/---

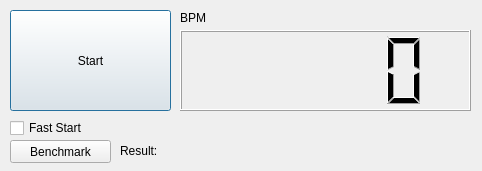
First picture: the form in UIBeta.ui, repository nKiux/Corazon, before the edit.
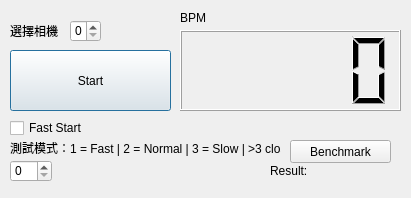
Second picture: the form after the edit.

Diff of the .ui file:
```diff
--- a/UIBeta.ui
+++ b/UIBeta.ui
@@ -6,8 +6,8 @@
    <rect>
     <x>0</x>
     <y>0</y>
-    <width>482</width>
-    <height>171</height>
+    <width>411</width>
+    <height>198</height>
    </rect>
   </property>
   <property name="windowTitle">
@@ -17,9 +17,9 @@
    <property name="geometry">
     <rect>
      <x>10</x>
-     <y>10</y>
+     <y>50</y>
      <width>161</width>
-     <height>101</height>
+     <height>61</height>
     </rect>
    </property>
    <property name="text">
@@ -31,7 +31,7 @@
     <rect>
      <x>180</x>
      <y>30</y>
-     <width>291</width>
+     <width>221</width>
      <height>81</height>
     </rect>
    </property>
@@ -41,7 +41,7 @@
     <rect>
      <x>180</x>
      <y>10</y>
-     <width>101</width>
+     <width>221</width>
      <height>16</height>
     </rect>
    </property>
@@ -54,7 +54,7 @@
     <rect>
      <x>10</x>
      <y>120</y>
-     <width>73</width>
+     <width>181</width>
      <height>16</height>
     </rect>
    </property>
@@ -65,7 +65,7 @@
   <widget class="QPushButton" name="pushButton_2">
    <property name="geometry">
     <rect>
-     <x>10</x>
+     <x>290</x>
      <y>140</y>
      <width>101</width>
      <height>23</height>
@@ -78,9 +78,9 @@
   <widget class="QLabel" name="label_2">
    <property name="geometry">
     <rect>
-     <x>120</x>
-     <y>140</y>
-     <width>47</width>
+     <x>270</x>
+     <y>160</y>
+     <width>121</width>
      <height>21</height>
     </rect>
    </property>
@@ -88,6 +88,52 @@
     <string>Result:</string>
    </property>
   </widget>
+  <widget class="QSpinBox" name="camSpin">
+   <property name="geometry">
+    <rect>
+     <x>70</x>
+     <y>20</y>
+     <width>31</width>
+     <height>22</height>
+    </rect>
+   </property>
+  </widget>
+  <widget class="QLabel" name="label_3">
+   <property name="geometry">
+    <rect>
+     <x>10</x>
+     <y>20</y>
+     <width>61</width>
+     <height>21</height>
+    </rect>
+   </property>
+   <property name="text">
+    <string>選擇相機</string>
+   </property>
+  </widget>
+  <widget class="QSpinBox" name="modeSpin">
+   <property name="geometry">
+    <rect>
+     <x>10</x>
+     <y>160</y>
+     <width>42</width>
+     <height>22</height>
+    </rect>
+   </property>
+  </widget>
+  <widget class="QLabel" name="label_4">
+   <property name="geometry">
+    <rect>
+     <x>10</x>
+     <y>140</y>
+     <width>271</width>
+     <height>16</height>
+    </rect>
+   </property>
+   <property name="text">
+    <string>測試模式：1 = Fast | 2 = Normal | 3 = Slow | &gt;3 close</string>
+   </property>
+  </widget>
  </widget>
  <resources/>
  <connections/>
```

\---

REQUIREMENT ->
Each record above, in full: return it exactly, pictures excluded.

WRITTEN REPLY ->
First picture: the form in UIBeta.ui, repository nKiux/Corazon, before the edit.
Second picture: the form after the edit.

Diff of the .ui file:
```diff
--- a/UIBeta.ui
+++ b/UIBeta.ui
@@ -6,8 +6,8 @@
    <rect>
     <x>0</x>
     <y>0</y>
-    <width>482</width>
-    <height>171</height>
+    <width>411</width>
+    <height>198</height>
    </rect>
   </property>
   <property name="windowTitle">
@@ -17,9 +17,9 @@
    <property name="geometry">
     <rect>
      <x>10</x>
-     <y>10</y>
+     <y>50</y>
      <width>161</width>
-     <height>101</height>
+     <height>61</height>
     </rect>
    </property>
    <property name="text">
@@ -31,7 +31,7 @@
     <rect>
      <x>180</x>
      <y>30</y>
-     <width>291</width>
+     <width>221</width>
      <height>81</height>
     </rect>
    </property>
@@ -41,7 +41,7 @@
     <rect>
      <x>180</x>
      <y>10</y>
-     <width>101</width>
+     <width>221</width>
      <height>16</height>
     </rect>
    </property>
@@ -54,7 +54,7 @@
     <rect>
      <x>10</x>
      <y>120</y>
-     <width>73</width>
+     <width>181</width>
      <height>16</height>
     </rect>
    </property>
@@ -65,7 +65,7 @@
   <widget class="QPushButton" name="pushButton_2">
    <property name="geometry">
     <rect>
-     <x>10</x>
+     <x>290</x>
      <y>140</y>
      <width>101</width>
      <height>23</height>
@@ -78,9 +78,9 @@
   <widget class="QLabel" name="label_2">
    <property name="geometry">
     <rect>
-     <x>120</x>
-     <y>140</y>
-     <width>47</width>
+     <x>270</x>
+     <y>160</y>
+     <width>121</width>
      <height>21</height>
     </rect>
    </property>
@@ -88,6 +88,52 @@
     <string>Result:</string>
    </property>
   </widget>
+  <widget class="QSpinBox" name="camSpin">
+   <property name="geometry">
+    <rect>
+     <x>70</x>
+     <y>20</y>
+     <width>31</width>
+     <height>22</height>
+    </rect>
+   </property>
+  </widget>
+  <widget class="QLabel" name="label_3">
+   <property name="geometry">
+    <rect>
+     <x>10</x>
+     <y>20</y>
+     <width>61</width>
+     <height>21</height>
+    </rect>
+   </property>
+   <property name="text">
+    <string>選擇相機</string>
+   </property>
+  </widget>
+  <widget class="QSpinBox" name="modeSpin">
+   <property name="geometry">
+    <rect>
+     <x>10</x>
+     <y>160</y>
+     <width>42</width>
+     <height>22</height>
+    </rect>
+   </property>
+  </widget>
+  <widget class="QLabel" name="label_4">
+   <property name="geometry">
+    <rect>
+     <x>10</x>
+     <y>140</y>
+     <width>271</width>
+     <height>16</height>
+    </rect>
+   </property>
+   <property name="text">
+    <string>測試模式：1 = Fast | 2 = Normal | 3 = Slow | &gt;3 close</string>
+   </property>
+  </widget>
  </widget>
  <resources/>
  <connections/>
```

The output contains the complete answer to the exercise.